Show all lines of the entries in which the word "span" is found.

************

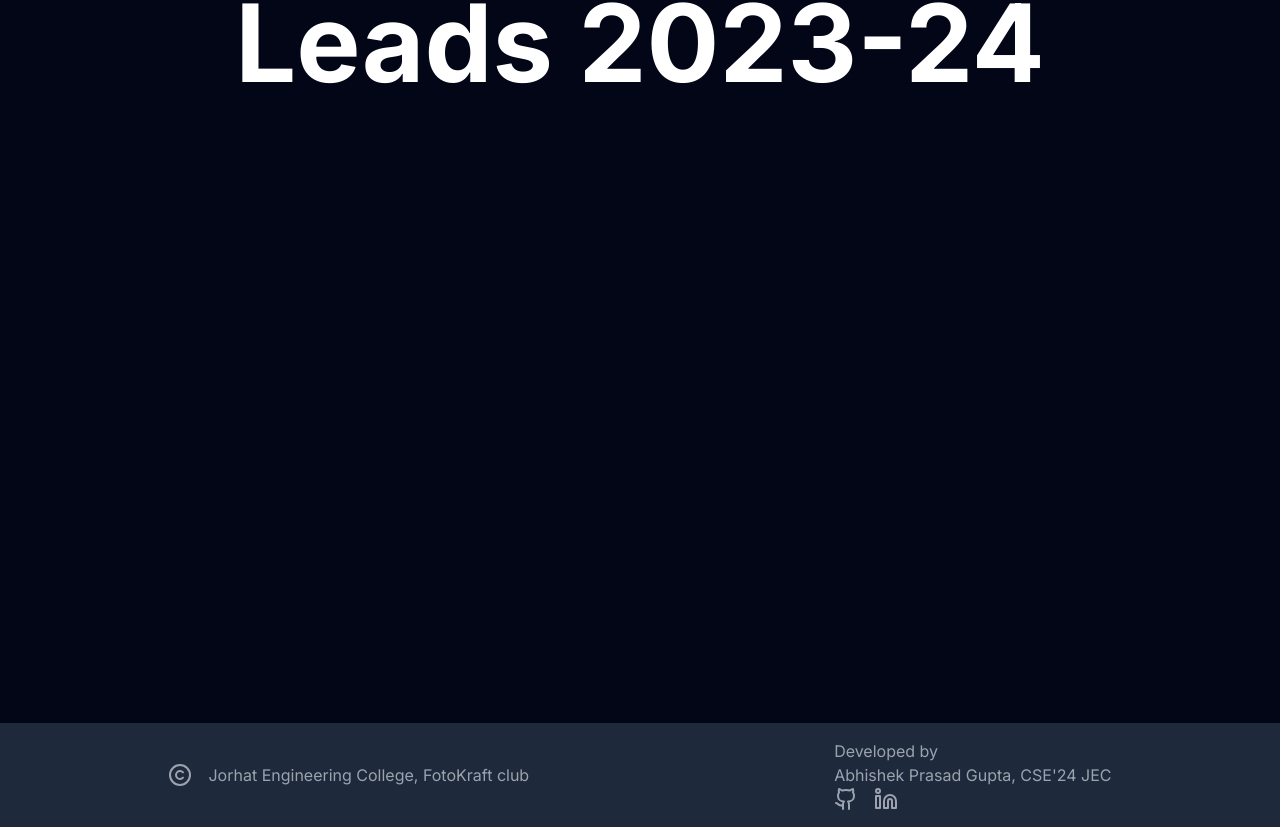
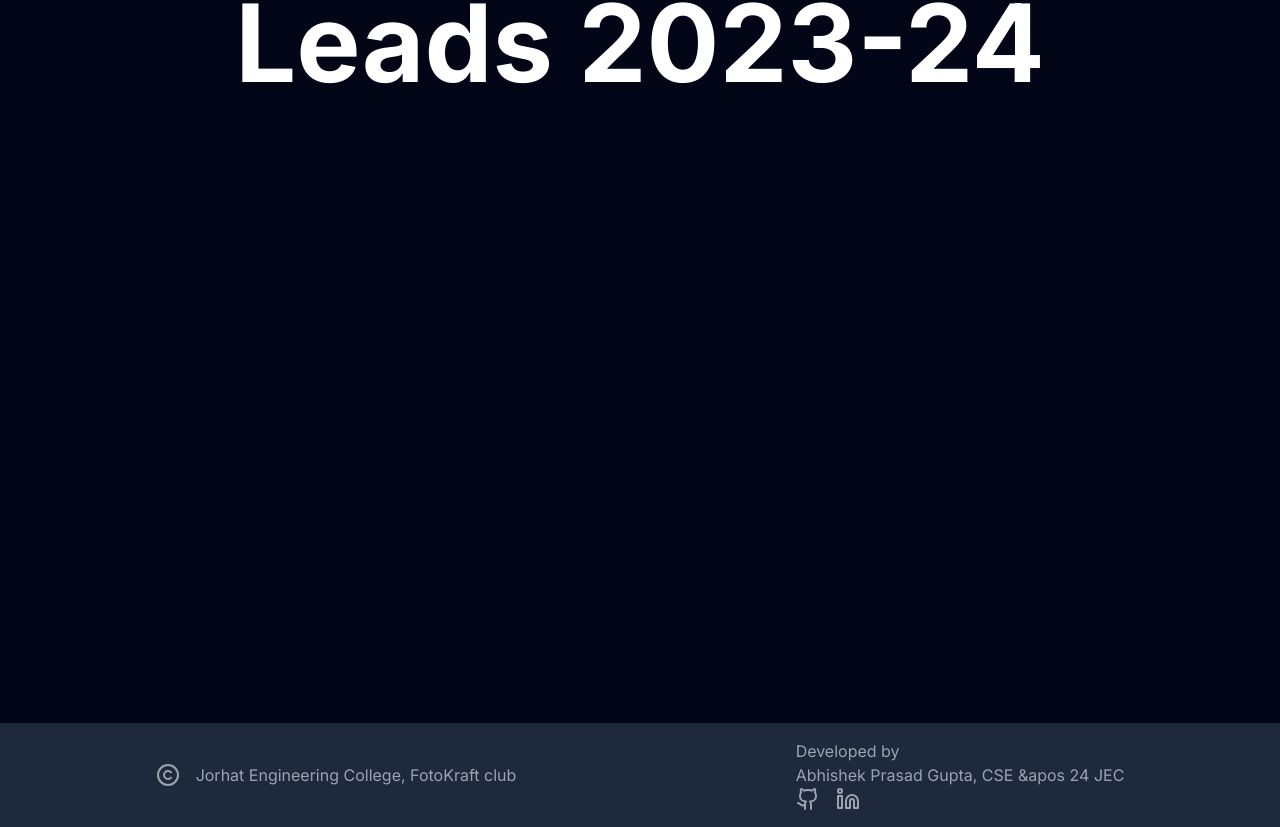
Before and after one commit to abhipdgupta/fotokraftjec, a Next.js app: page / in a window 1280 px wide. Shown: the part 5538-6365 px from the top of the page. Built offline with nearby package versions, Linux system fonts and the light colour scheme.

Commit message:
fix footer

```diff
--- a/src/components/footer.tsx
+++ b/src/components/footer.tsx
@@ -11,7 +11,7 @@ export default function Footer() {
       </div>
       <div className="flex flex-col">
         <span> Developed by </span>
-        <span>Abhishek Prasad Gupta, CSE'24 JEC</span>
+        <span>Abhishek Prasad Gupta, CSE &apos 24 JEC</span>
         <span className="flex gap-4 ">
           <Link href="https://github.com/abhipdgupta" target="_blank">
             <GithubIcon />
```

************

WRITTEN ANSWER
         <span> Developed by </span>
-        <span>Abhishek Prasad Gupta, CSE'24 JEC</span>
+        <span>Abhishek Prasad Gupta, CSE &apos 24 JEC</span>
         <span className="flex gap-4 ">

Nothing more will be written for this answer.